“What do I have to do to get into [insert name of any highly selective college]?”
That’s the underlying question most of you want us to answer.
And you prefer an answer that goes something like this: take every AP (or similar) course you can, get perfect grades and test scores, and then do this or that specific activity.
Why? Because up to now, your path to success has been mapped out for you by the well-meaning adults in your life. You are used to being told what you need to do in order to achieve your goals. Your job has just been to do what you are told.
But you are growing up, and it’s time for you to start mapping your own path to success.
If you want to get into the college of your dreams, you must use your passion, talent, and initiative to create an impact on the world around you.
What does that mean for you?
We can’t tell you, because each of you has to map your own path, remember?
Your path has to start where you are with the resources you have – ideas, people, place, things that are yours. Some of you will have more resources, some of you will have fewer, but all of you have some.
Now what can you do with those resources to meet a need in the world? It’s probably more than you think. Take your ambition to attend a highly selective college and channel it into doing something that matters in your own community right now. It can be close to home or farther away, but it should be something you can do right now.
Here’s an example of one student to inspire you. His name is Arjun Verma and he’s a sophomore at Lake Highland Prep in Orlando, Florida. His parents are doctors, and he has an older sister who is a junior at Yale.
Like every high schooler in the world, he is at home because of the pandemic, and he hears his parents worrying about their older, high-risk patients who can’t access their doctors or families because they don’t have the necessary electronic devices.
Arjun doesn’t tune his parents out or think, “Whoa, big problem, hope some adults get it solved.”
Instead, Arjun has an idea: what if we collected unused electronic devices from our family and others and gave them to those in need?
Great idea, right? And one that he could act upon right then, starting by gathering up devices they had at home.
Arjun could have stopped there, and it would have been a nice thing he did. But Arjun is ambitious and has initiative. So he takes a next step. He recruits his sister and a friend of hers, and together they form a team. They decide on a mission and come up with a solid plan for achieving it.

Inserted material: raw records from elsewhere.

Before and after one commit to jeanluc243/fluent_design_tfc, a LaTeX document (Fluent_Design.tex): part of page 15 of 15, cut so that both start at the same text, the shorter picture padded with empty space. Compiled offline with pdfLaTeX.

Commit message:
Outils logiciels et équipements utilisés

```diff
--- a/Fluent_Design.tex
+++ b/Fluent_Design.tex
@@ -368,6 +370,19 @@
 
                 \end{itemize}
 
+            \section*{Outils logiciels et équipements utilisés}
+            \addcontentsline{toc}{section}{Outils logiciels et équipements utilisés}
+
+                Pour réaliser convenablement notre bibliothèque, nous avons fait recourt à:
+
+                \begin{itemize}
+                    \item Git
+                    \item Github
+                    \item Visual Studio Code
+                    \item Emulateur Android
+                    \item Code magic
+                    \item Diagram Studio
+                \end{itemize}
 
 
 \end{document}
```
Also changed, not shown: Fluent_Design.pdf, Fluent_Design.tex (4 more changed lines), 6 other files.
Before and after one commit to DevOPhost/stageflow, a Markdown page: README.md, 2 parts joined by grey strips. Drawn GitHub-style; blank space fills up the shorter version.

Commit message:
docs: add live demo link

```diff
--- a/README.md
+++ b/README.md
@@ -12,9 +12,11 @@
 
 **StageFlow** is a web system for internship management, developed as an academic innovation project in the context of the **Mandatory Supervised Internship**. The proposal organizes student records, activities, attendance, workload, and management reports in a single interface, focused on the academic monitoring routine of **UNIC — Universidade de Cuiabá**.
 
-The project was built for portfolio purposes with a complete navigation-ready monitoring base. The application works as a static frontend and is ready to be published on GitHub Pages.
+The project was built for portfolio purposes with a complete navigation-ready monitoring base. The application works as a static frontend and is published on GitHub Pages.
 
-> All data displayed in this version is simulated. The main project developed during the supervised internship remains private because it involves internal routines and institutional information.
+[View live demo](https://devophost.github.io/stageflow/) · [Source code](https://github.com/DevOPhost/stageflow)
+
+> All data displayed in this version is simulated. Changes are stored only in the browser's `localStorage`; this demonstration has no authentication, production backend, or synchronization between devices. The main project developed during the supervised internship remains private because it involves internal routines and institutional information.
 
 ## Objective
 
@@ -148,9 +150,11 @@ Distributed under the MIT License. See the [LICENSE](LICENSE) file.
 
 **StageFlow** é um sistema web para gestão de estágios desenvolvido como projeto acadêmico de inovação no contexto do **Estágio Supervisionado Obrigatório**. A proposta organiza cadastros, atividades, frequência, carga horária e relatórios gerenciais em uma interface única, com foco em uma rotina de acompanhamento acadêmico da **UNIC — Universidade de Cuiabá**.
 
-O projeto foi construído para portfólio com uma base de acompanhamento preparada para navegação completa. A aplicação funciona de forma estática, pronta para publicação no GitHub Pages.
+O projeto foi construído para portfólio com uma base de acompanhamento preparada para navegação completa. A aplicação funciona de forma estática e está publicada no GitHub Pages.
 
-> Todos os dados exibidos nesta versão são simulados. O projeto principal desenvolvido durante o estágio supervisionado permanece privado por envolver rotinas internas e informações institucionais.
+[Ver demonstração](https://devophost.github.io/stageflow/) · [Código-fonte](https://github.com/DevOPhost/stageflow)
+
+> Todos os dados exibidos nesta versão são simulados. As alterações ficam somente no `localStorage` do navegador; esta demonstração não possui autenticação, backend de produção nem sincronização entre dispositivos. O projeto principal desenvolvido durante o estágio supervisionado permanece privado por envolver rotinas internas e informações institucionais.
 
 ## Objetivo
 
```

Then they go to work and they work hard. As of May 19, less than eight weeks after Arjun had his great idea, they have donated 500 devices to seniors in need, partnered with 48 clinics, raised $10,000 through a Go Fund Me campaign, created a network of 80 volunteers, and reached 23 states. Behind the scenes, they have found a sponsoring non-profit organization while they go through the process of obtaining their own tax-exempt status. Along the way, they have tapped into the resources their respective schools provide and called upon their wide-reaching social networks. Arjun’s great idea is now a fully functioning organization, Telehealth Access for Seniors.
No one told Arjun to do this. It certainly wasn’t part of some master plan to get into college that he had carefully mapped out, because eight weeks ago we all lived in a different world with different needs. Arjun just did what kids who get into the college of their dreams do: he used his passion, talent, and initiative to make an impact. Sure, he took advantage of all the resources he had, including helpful adults, but he didn’t rely on the adults to tell him what to do.
He made his own path to success.
You can do the same.
(Read more about Arjun’s project here.)